→ Task statement
Word for word, and with pictures excluded, copy out all the records that follow.

→ Records for this task
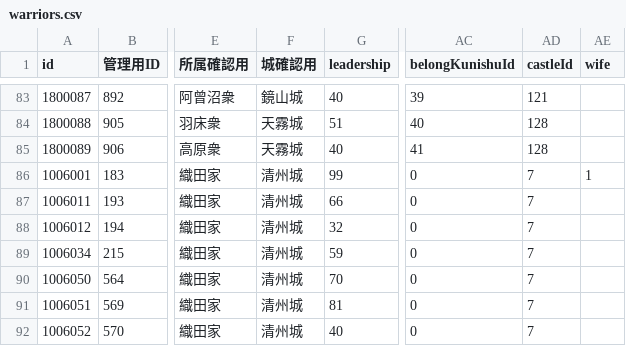
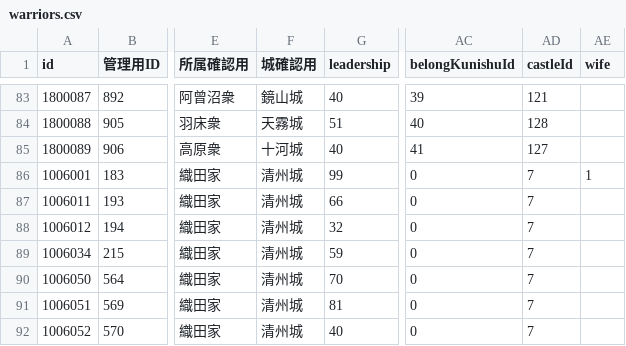
Before and after one commit to actrsys/sengoku-hadou, a CSV file: data/scenarios/1560_okehazama/warriors.csv, drawn as a sheet; only a part is shown, gaps mark what is left out; the diff names each change by its address in the sheet, - before the commit and + after, or states it on an @@ line.

```diff
--- a/data/scenarios/1560_okehazama/warriors.csv
+++ b/data/scenarios/1560_okehazama/warriors.csv
-F85 (城確認用): 天霧城
+F85 (城確認用): 十河城
-AD85 (castleId): 128
+AD85 (castleId): 127
```
Also changed, not shown: data/scenarios/1560_okehazama/kunishuClan.csv.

→ Result for this exercise
Before and after one commit to actrsys/sengoku-hadou, a CSV file: data/scenarios/1560_okehazama/warriors.csv, drawn as a sheet; only a part is shown, gaps mark what is left out; the diff names each change by its address in the sheet, - before the commit and + after, or states it on an @@ line.

```diff
--- a/data/scenarios/1560_okehazama/warriors.csv
+++ b/data/scenarios/1560_okehazama/warriors.csv
-F85 (城確認用): 天霧城
+F85 (城確認用): 十河城
-AD85 (castleId): 128
+AD85 (castleId): 127
```
Also changed, not shown: data/scenarios/1560_okehazama/kunishuClan.csv.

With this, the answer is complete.